Restore from a previous version
Select Restore to copy the contents of the entire directory recursively at the share snapshot creation time to the original location.
Securing Windows/Windows Server
In order to mount an Azure file share on Windows, port 445 must be accessible. Many organizations block port 445 because of the security risks inherent with SMB 1. SMB 1, also known as CIFS (Common Internet File System), is a legacy file system protocol included with Windows and Windows Server. SMB 1 is an outdated, inefficient, and most importantly insecure protocol. The good news is that Azure Files does not support SMB 1, and all supported versions of Windows and Windows Server make it possible to remove or disable SMB 1. We always strongly recommend removing or disabling the SMB 1 client and server in Windows before using Azure file shares in production.

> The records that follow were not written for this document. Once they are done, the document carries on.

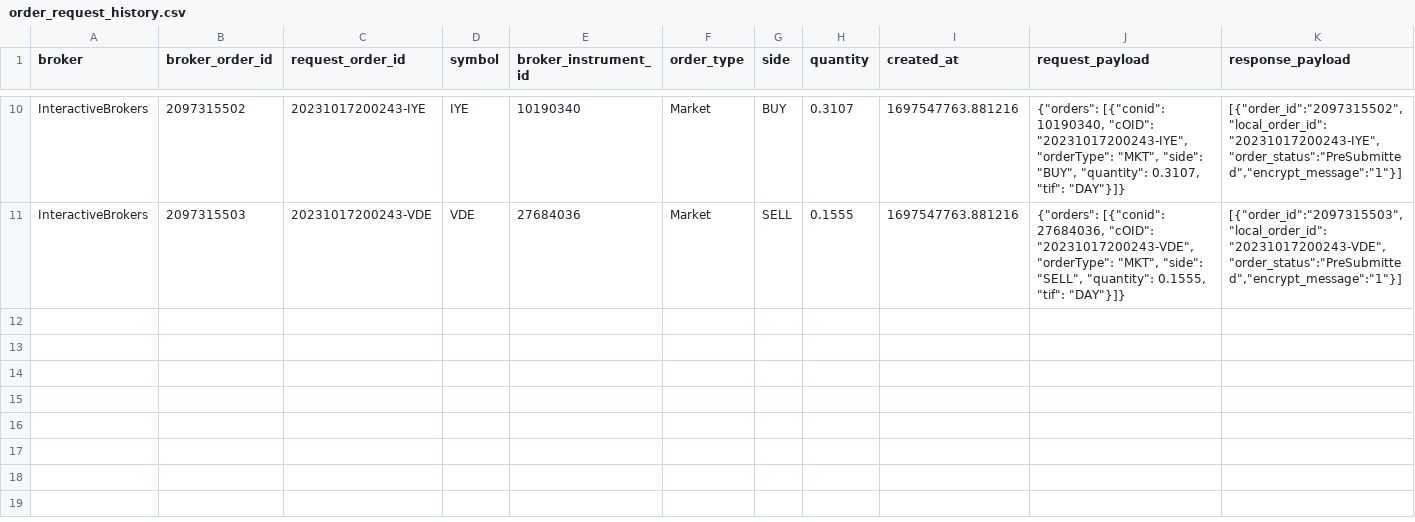
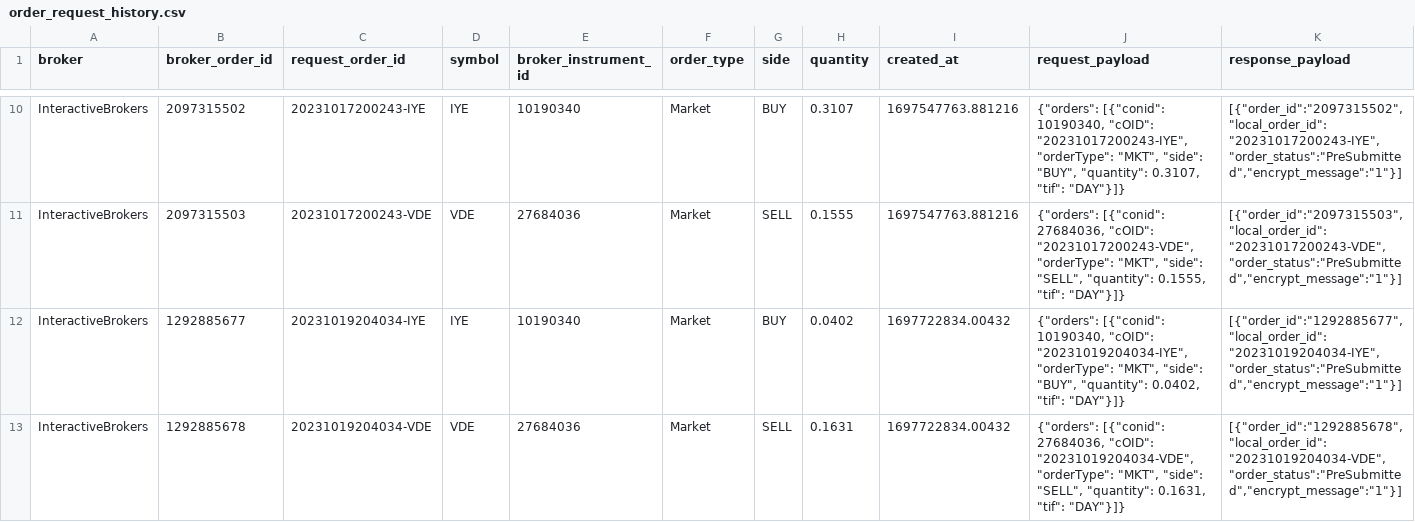
Before and after one commit to tuandq-cs/trading, a CSV file: data/order_request_history.csv, drawn as a sheet; only a part is shown, gaps mark what is left out; the diff names each change by its address in the sheet, - before the commit and + after, or states it on an @@ line.

Commit message:
save current positions + place orders

```diff
--- a/data/order_request_history.csv
+++ b/data/order_request_history.csv
+row 12: InteractiveBrokers | 1292885677 | 20231019204034-IYE | IYE | 10190340 | Market | BUY | 0.0402 | 1697722834.00432 | {"orders": [{"conid": 10190340, "cOID": "20231019204034-IYE", "orderType": "MKT", "side": "BUY", "quantity": 0.0402, "tif": "DAY"}]} | [{"order_id":"1292885677","local_order_id":"20231019204034-IYE","order_status":"PreSubmitted","encrypt_message":"1"}]
+row 13: InteractiveBrokers | 1292885678 | 20231019204034-VDE | VDE | 27684036 | Market | SELL | 0.1631 | 1697722834.00432 | {"orders": [{"conid": 27684036, "cOID": "20231019204034-VDE", "orderType": "MKT", "side": "SELL", "quantity": 0.1631, "tif": "DAY"}]} | [{"order_id":"1292885678","local_order_id":"20231019204034-VDE","order_status":"PreSubmitted","encrypt_message":"1"}]
```
Also changed, not shown: data/position_history.csv, 4 other files.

The following table provides detailed information on the status of SMB 1 each version of Windows:
|Windows version||SMB 1 default status||Disable/Remove method|
|Windows Server 2019||Disabled||Remove with Windows feature|

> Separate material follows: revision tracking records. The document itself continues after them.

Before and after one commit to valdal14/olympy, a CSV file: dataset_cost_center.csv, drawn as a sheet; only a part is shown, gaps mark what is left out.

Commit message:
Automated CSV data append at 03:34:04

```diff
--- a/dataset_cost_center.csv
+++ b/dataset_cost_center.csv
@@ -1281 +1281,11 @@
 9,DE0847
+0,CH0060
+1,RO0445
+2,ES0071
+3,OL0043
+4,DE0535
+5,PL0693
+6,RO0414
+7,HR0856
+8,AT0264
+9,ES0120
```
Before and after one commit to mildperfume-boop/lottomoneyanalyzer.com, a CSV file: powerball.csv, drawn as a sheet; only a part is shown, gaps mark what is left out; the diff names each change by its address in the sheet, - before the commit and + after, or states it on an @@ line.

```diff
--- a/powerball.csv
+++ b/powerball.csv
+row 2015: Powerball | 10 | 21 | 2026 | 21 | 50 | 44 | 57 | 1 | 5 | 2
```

|Windows Server, versions 1709+||Disabled||Remove with Windows feature|
|Windows 10, versions 1709+||Disabled||Remove with Windows feature|
|Windows Server 2016||Enabled||Remove with Windows feature|
|Windows 10, versions 1507, 1607, and 1703||Enabled||Remove with Windows feature|
|Windows Server 2012 R2||Enabled||Remove with Windows feature|
|Windows 8.1||Enabled||Remove with Windows feature|
|Windows Server 2012||Enabled||Disable with Registry|
|Windows Server 2008 R2||Enabled||Disable with Registry|
|Windows 7||Enabled||Disable with Registry|
Auditing SMB 1 usage
Applies to Windows Server 2019, Windows Server semi-annual channel (versions 1709 and 1803), Windows Server 2016, Windows 10 (versions 1507, 1607, 1703, 1709, and 1803), Windows Server 2012 R2, and Windows 8.1
Before removing SMB 1 in your environment, you may wish to audit SMB 1 usage to see if any clients will be broken by the change. If any requests are made against SMB shares with SMB 1, an audit event will be logged in the event log under
Applications and Services Logs > Microsoft > Windows > SMBServer > Audit.
To enable auditing support on Windows Server 2012 R2 and Windows 8.1, install at least KB4022720.
To enable auditing, execute the following cmdlet from an elevated PowerShell session:
Set-SmbServerConfiguration –AuditSmb1Access $true
Removing SMB 1 from Windows Server
Applies to Windows Server 2019, Windows Server semi-annual channel (versions 1709 and 1803), Windows Server 2016, Windows Server 2012 R2
To remove SMB 1 from a Windows Server instance, execute the following cmdlet from an elevated PowerShell session:
Remove-WindowsFeature -Name FS-SMB1
To complete the removal process, restart your server.
Starting with Windows 10 and Windows Server version 1709, SMB 1 is not installed by default and has separate Windows features for the SMB 1 client and SMB 1 server. We always recommend leaving both the SMB 1 server (
FS-SMB1-SERVER) and the SMB 1 client (
Removing SMB 1 from Windows client
Applies to Windows 10 (versions 1507, 1607, 1703, 1709, and 1803) and Windows 8.1
To remove SMB 1 from your Windows client, execute the following cmdlet from an elevated PowerShell session:
Disable-WindowsOptionalFeature -Online -FeatureName SMB1Protocol
To complete the removal process, restart your PC.
Disabling SMB 1 on legacy versions of Windows/Windows Server
Applies to Windows Server 2012, Windows Server 2008 R2, and Windows 7
SMB 1 cannot be completely removed on legacy versions of Windows/Windows Server, but it can be disabled through the Registry. To disable SMB 1, create a new registry key
SMB1 of type
DWORD with a value of
HKEY_LOCAL_MACHINE > SYSTEM > CurrentControlSet > Services > LanmanServer > Parameters.
You can easily accomplish this with the following PowerShell cmdlet as well:
Set-ItemProperty -Path "HKLM:\SYSTEM\CurrentControlSet\Services\LanmanServer\Parameters" SMB1 -Type DWORD -Value 0 –Force
After creating this registry key, you must restart your server to disable SMB 1.
- Stop using SMB 1
- SMB 1 Product Clearinghouse
- Discover SMB 1 in your environment with DSCEA
- Disabling SMB 1 through Group Policy
See these links for more information about Azure Files: